Cleantech Market Intelligence
How Will Self-Driving Vehicles Find Their Way?
Google continues to push the technology for its autonomous vehicle, but some recent articles in the media have been more about the detailed mapping required than any of the other technologies that may be necessary for bringing such vehicles into production. Google is not the only company interested in this angle. Nokia’s HERE subsidiary is also putting a lot of effort into making high-definition maps that combine detail about roadways with information about traffic flow.
Google has decided that its vehicle must have a detailed map of the roads it will travel on, accurate to a few centimeters, with detailed knowledge of the exact location and height of the curbs, not just the lane markings. Recognizing that these vehicles must also cope with construction and temporary obstacles, HERE is exploring the idea of using the cloud to store the digital map data and having it updated on a continual basis.
A Perfect Map
The concept relies on huge amounts of data being constantly uploaded and downloaded to the cloud so that all vehicles always have a highly accurate digital map of their surroundings to rely on. While this is clearly one potential solution for the future of autonomous vehicles, it’s a concept thought up by two large companies that have already invested heavily in scanning and mapping technology. It’s natural to find solutions that match the tools already available, and all the better if the solution requires a tool upgrade.

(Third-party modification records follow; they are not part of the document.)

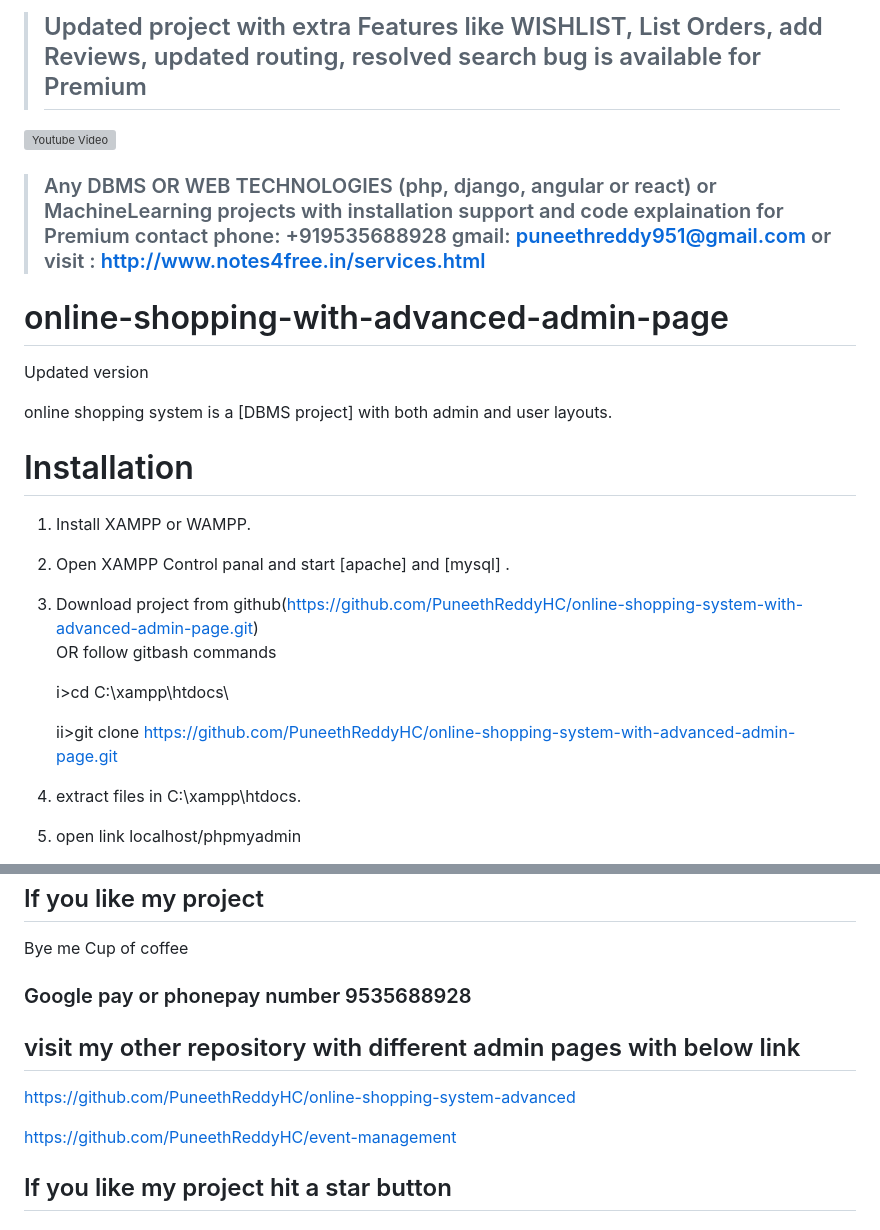
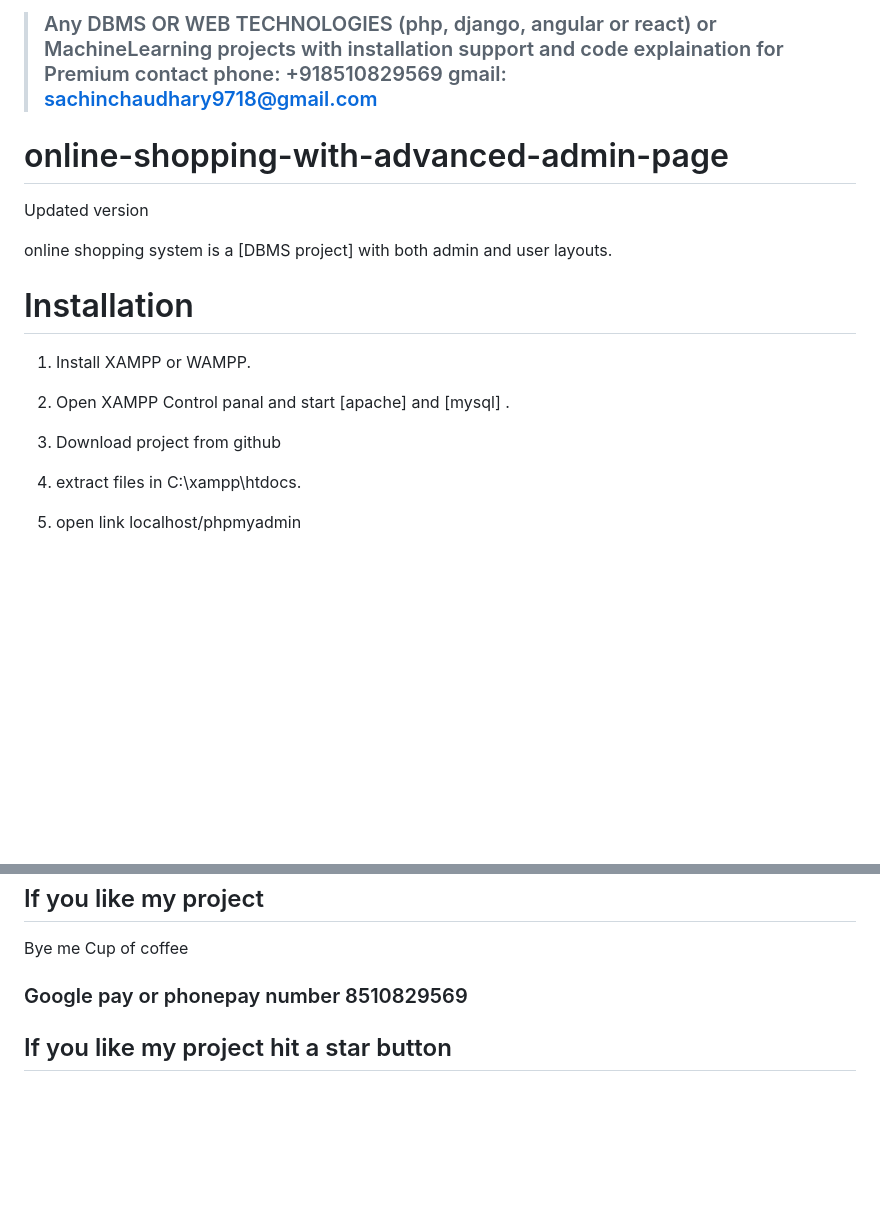
Before and after one commit to SachinChaudhary8510/Online_Shop, a Markdown page: README.md, 2 parts joined by grey strips. Rendered like a GitHub page; blank space fills up the shorter version; grey boxes are pictures that could not be loaded.

```diff
--- a/README.md
+++ b/README.md
@@ -5,9 +2,5 @@
 
-> ## Updated project with extra Features like WISHLIST, List Orders, add Reviews, updated routing, resolved search bug is available for Premium
-
-[![Youtube Video](https://img.youtube.com/vi/gLwfj67GI8A/0.jpg)](https://youtu.be/gLwfj67GI8A)
-
-> ### Any DBMS OR WEB TECHNOLOGIES (php, django, angular or react) or MachineLearning projects with installation support and code explaination for Premium contact phone: +919535688928 gmail: puneethreddy951@gmail.com or visit : http://www.notes4free.in/services.html
+> ### Any DBMS OR WEB TECHNOLOGIES (php, django, angular or react) or MachineLearning projects with installation support and code explaination for Premium contact phone: +918510829569 gmail: sachinchaudhary9718@gmail.com
 
 # online-shopping-with-advanced-admin-page
 Updated version
@@ -20,12 +13,7 @@ online shopping system is a [DBMS project] with both admin and user layouts.
 
 2. Open XAMPP Control panal and start [apache] and [mysql] .
 
-3. Download project from github(https://github.com/PuneethReddyHC/online-shopping-system-with-advanced-admin-page.git)
-    OR follow gitbash commands
-
-    i>cd C:\\xampp\htdocs\
-
-    ii>git clone https://github.com/PuneethReddyHC/online-shopping-system-with-advanced-admin-page.git
+3. Download project from github
 
 4. extract files in C:\\xampp\htdocs\.
 
@@ -50,12 +38,9 @@ online shopping system is a [DBMS project] with both admin and user layouts.
 ## If you like my project
 Bye me Cup of coffee
 
-### Google pay or phonepay number 9535688928
+### Google pay or phonepay number 8510829569
 
-## visit my other repository with different admin pages with below link
-https://github.com/PuneethReddyHC/online-shopping-system-advanced
 
-https://github.com/PuneethReddyHC/event-management
 
 ##  If you like my project hit a star button
 
```
Also changed, not shown: other parts of README.md (+0 -3 lines).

In a previous blog, I wrote about self-driving vehicle developments in China. It seems to me that putting more intelligence into each vehicle, to deal with real-time traffic issues, is a more practical option than requiring a highly accurate database of all the world’s roads that is updated minute by minute. Existing digital maps can be used to provide direction just as they do for human drivers today, and powerful, intelligent sensors can monitor the local traffic and obstacles in real time. I suspect this is how the major automakers are moving forward with autonomous vehicle technology – and why nobody has yet jumped on Google’s offer of a partnership.